*What to work on:*
Where the word "Reasoning" shows up in the entries below, please copy the whole line.

*Dataset excerpts:*
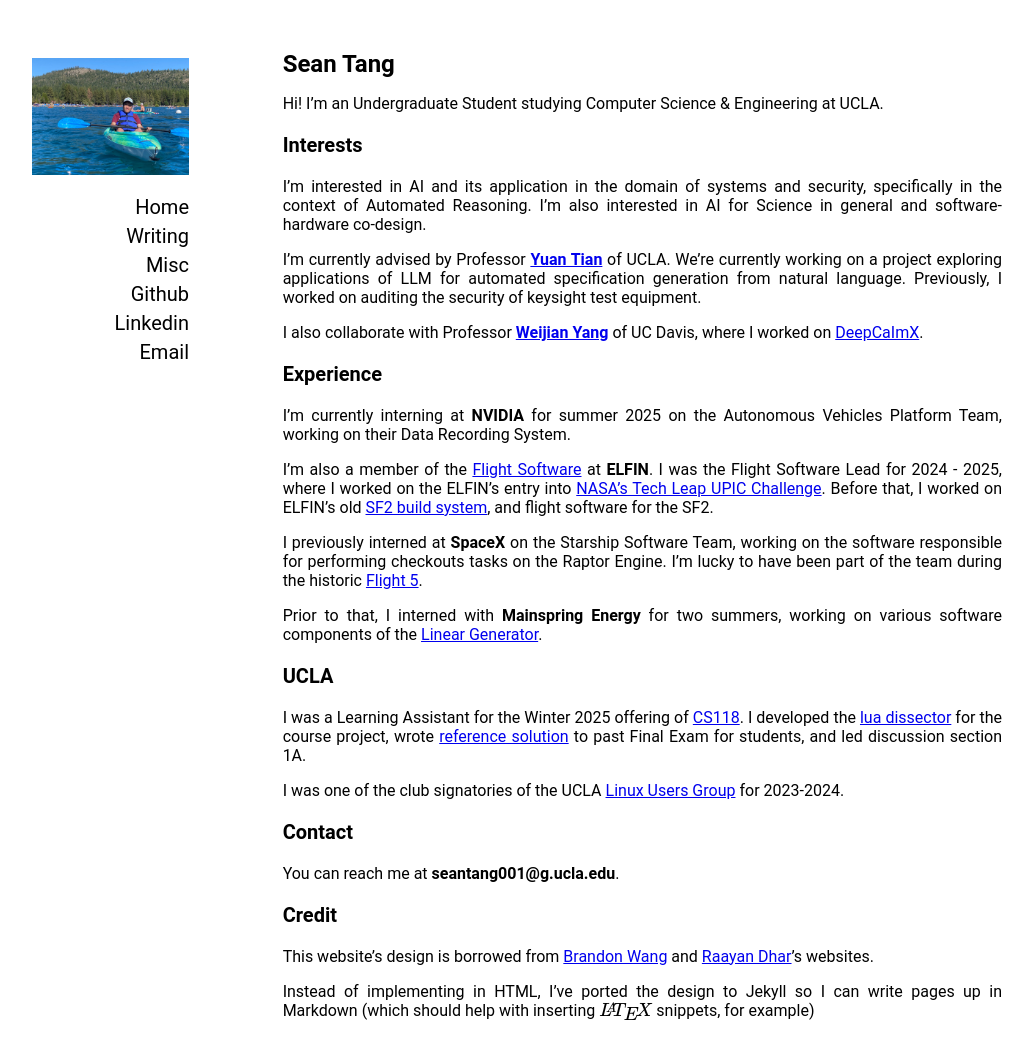
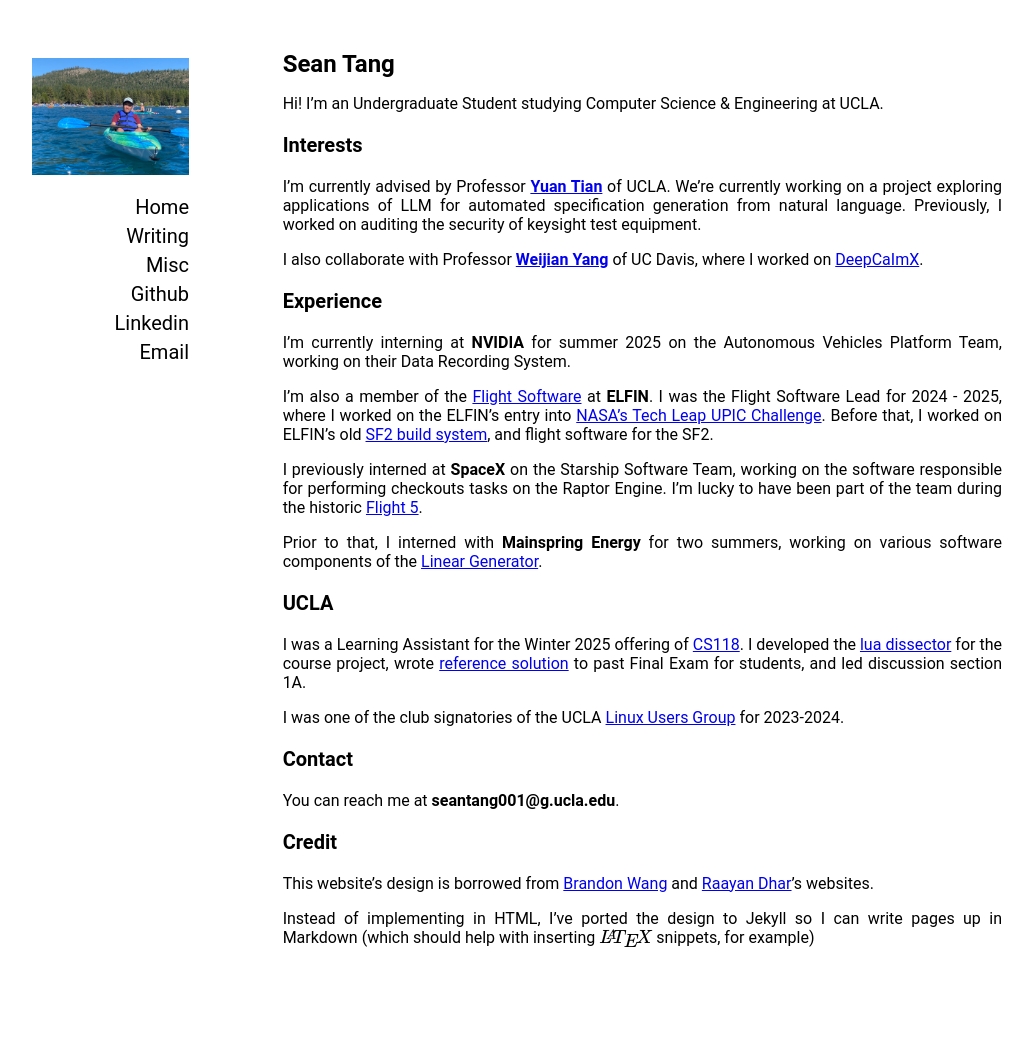
Before and after one commit to SeanTang001/seantang001.github.io, a Jekyll site: the page built from index.md, in a window 1280 px wide and 1083 px high. Shown: the top 1059 px of the window, without its empty margins (14-1047 px from the left). Built offline with Jekyll 4.4.1, drawn with Linux system fonts in a browser that asks for light colours; formulas are drawn with MathJax 3.

Commit message:
updated index

```diff
--- a/index.md
+++ b/index.md
@@ -11,7 +11,7 @@ Hi! I'm an Undergraduate Student studying Computer Science & Engineering at UCLA
 
 ### Interests
 
-I'm interested in AI and its application in the domain of systems and security, specifically in the context of Automated Reasoning. I'm also interested in AI for Science in general and software-hardware co-design.
+<!-- I'm interested in AI for systems security, specifically in the context of Automated Reasoning. I'm also interested in AI for Science in general and software-hardware co-design.  -->
 
 I'm currently advised by Professor **[Yuan Tian](https://www.ytian.info/)** of UCLA. We're currently working on a project exploring applications of LLM for automated specification generation from natural language. Previously, I worked on auditing the security of keysight test equipment.
 
```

*Result below:*
-I'm interested in AI and its application in the domain of systems and security, specifically in the context of Automated Reasoning. I'm also interested in AI for Science in general and software-hardware co-design.
+<!-- I'm interested in AI for systems security, specifically in the context of Automated Reasoning. I'm also interested in AI for Science in general and software-hardware co-design.  -->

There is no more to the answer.